#### LISTED ENTRIES:

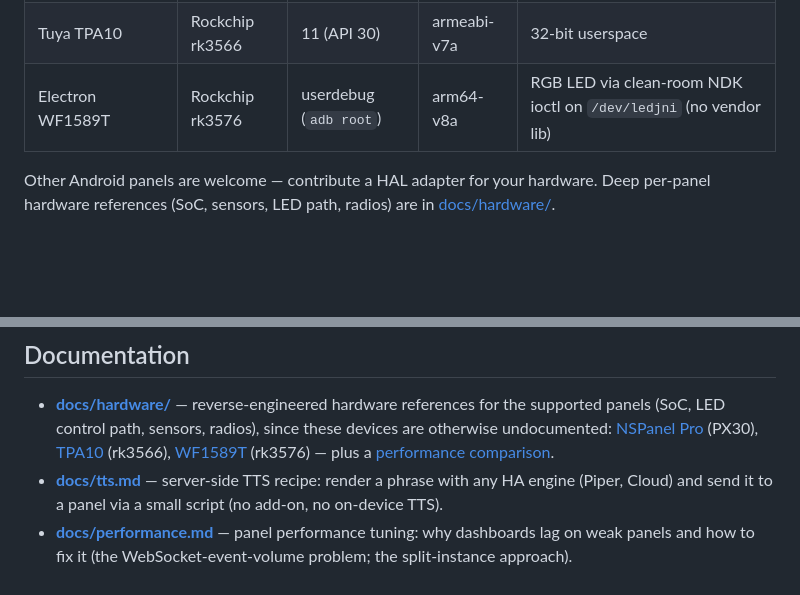
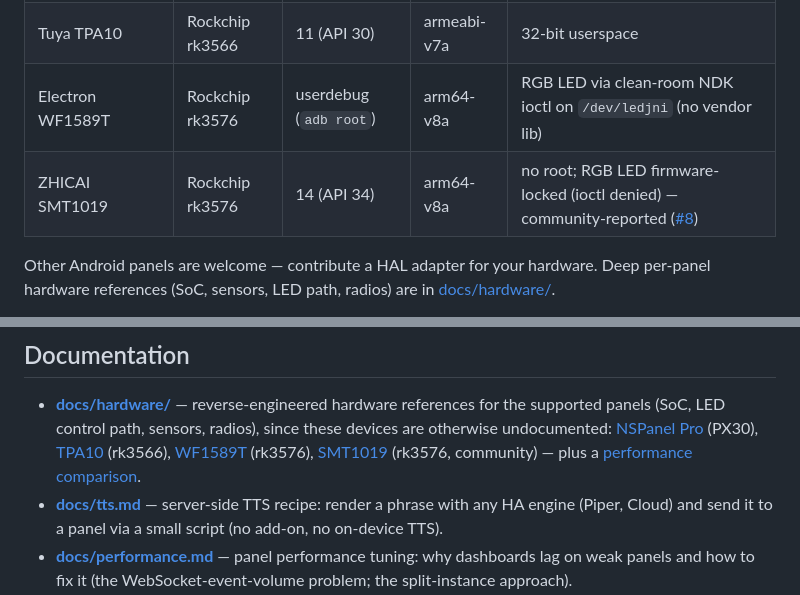
Before and after one commit to maxlyth/ha-paneld, a Markdown page: README.md, 2 parts joined by grey strips. GitHub-like rendering; blank space fills up the shorter version.

```diff
--- a/README.md
+++ b/README.md
@@ -272,6 +272,7 @@ navigate, TTS) work on any panel; LED/buttons depend on a per-panel HAL.
 | Sonoff NSPanelPro / Pro120 | Rockchip PX30 | 8.1 (API 27) | arm64-v8a | toolbox `su` |
 | Tuya TPA10 | Rockchip rk3566 | 11 (API 30) | armeabi-v7a | 32-bit userspace |
 | Electron WF1589T | Rockchip rk3576 | userdebug (`adb root`) | arm64-v8a | RGB LED via clean-room NDK ioctl on `/dev/ledjni` (no vendor lib) |
+| ZHICAI SMT1019 | Rockchip rk3576 | 14 (API 34) | arm64-v8a | no root; RGB LED firmware-locked (ioctl denied) — community-reported ([#8](https://github.com/maxlyth/ha-paneld/issues/8)) |
 
 Other Android panels are welcome — contribute a HAL adapter for your hardware. Deep per-panel
 hardware references (SoC, sensors, LED path, radios) are in [docs/hardware/](docs/hardware/).
@@ -565,7 +566,7 @@ Carried from 0.4.x:
 - **[docs/hardware/](docs/hardware/)** — reverse-engineered hardware references for the supported
   panels (SoC, LED control path, sensors, radios), since these devices are otherwise undocumented:
   [NSPanel Pro](docs/hardware/nspanel-pro.md) (PX30), [TPA10](docs/hardware/tpa10.md) (rk3566),
-  [WF1589T](docs/hardware/wf1589t.md) (rk3576) — plus a [performance comparison](docs/hardware/README.md#performance-comparison--practical-deployment).
+  [WF1589T](docs/hardware/wf1589t.md) (rk3576), [SMT1019](docs/hardware/smt1019.md) (rk3576, community) — plus a [performance comparison](docs/hardware/README.md#performance-comparison--practical-deployment).
 - **[docs/tts.md](docs/tts.md)** — server-side TTS recipe: render a phrase with any HA engine (Piper,
   Cloud) and send it to a panel via a small script (no add-on, no on-device TTS).
 - **[docs/performance.md](docs/performance.md)** — panel performance tuning: why dashboards lag on
```
Also changed, not shown: docs/hardware/README.md (+3 -0 lines), docs/hardware/smt1019.md (added, +40 -0 lines).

#### WHAT IS BEING ASKED:
Without the pictures, restate all of the entries word for word.

#### OUTPUT BELOW:
Before and after one commit to maxlyth/ha-paneld, a Markdown page: README.md, 2 parts joined by grey strips. GitHub-like rendering; blank space fills up the shorter version.

```diff
--- a/README.md
+++ b/README.md
@@ -272,6 +272,7 @@ navigate, TTS) work on any panel; LED/buttons depend on a per-panel HAL.
 | Sonoff NSPanelPro / Pro120 | Rockchip PX30 | 8.1 (API 27) | arm64-v8a | toolbox `su` |
 | Tuya TPA10 | Rockchip rk3566 | 11 (API 30) | armeabi-v7a | 32-bit userspace |
 | Electron WF1589T | Rockchip rk3576 | userdebug (`adb root`) | arm64-v8a | RGB LED via clean-room NDK ioctl on `/dev/ledjni` (no vendor lib) |
+| ZHICAI SMT1019 | Rockchip rk3576 | 14 (API 34) | arm64-v8a | no root; RGB LED firmware-locked (ioctl denied) — community-reported ([#8](https://github.com/maxlyth/ha-paneld/issues/8)) |
 
 Other Android panels are welcome — contribute a HAL adapter for your hardware. Deep per-panel
 hardware references (SoC, sensors, LED path, radios) are in [docs/hardware/](docs/hardware/).
@@ -565,7 +566,7 @@ Carried from 0.4.x:
 - **[docs/hardware/](docs/hardware/)** — reverse-engineered hardware references for the supported
   panels (SoC, LED control path, sensors, radios), since these devices are otherwise undocumented:
   [NSPanel Pro](docs/hardware/nspanel-pro.md) (PX30), [TPA10](docs/hardware/tpa10.md) (rk3566),
-  [WF1589T](docs/hardware/wf1589t.md) (rk3576) — plus a [performance comparison](docs/hardware/README.md#performance-comparison--practical-deployment).
+  [WF1589T](docs/hardware/wf1589t.md) (rk3576), [SMT1019](docs/hardware/smt1019.md) (rk3576, community) — plus a [performance comparison](docs/hardware/README.md#performance-comparison--practical-deployment).
 - **[docs/tts.md](docs/tts.md)** — server-side TTS recipe: render a phrase with any HA engine (Piper,
   Cloud) and send it to a panel via a small script (no add-on, no on-device TTS).
 - **[docs/performance.md](docs/performance.md)** — panel performance tuning: why dashboards lag on
```
Also changed, not shown: docs/hardware/README.md (+3 -0 lines), docs/hardware/smt1019.md (added, +40 -0 lines).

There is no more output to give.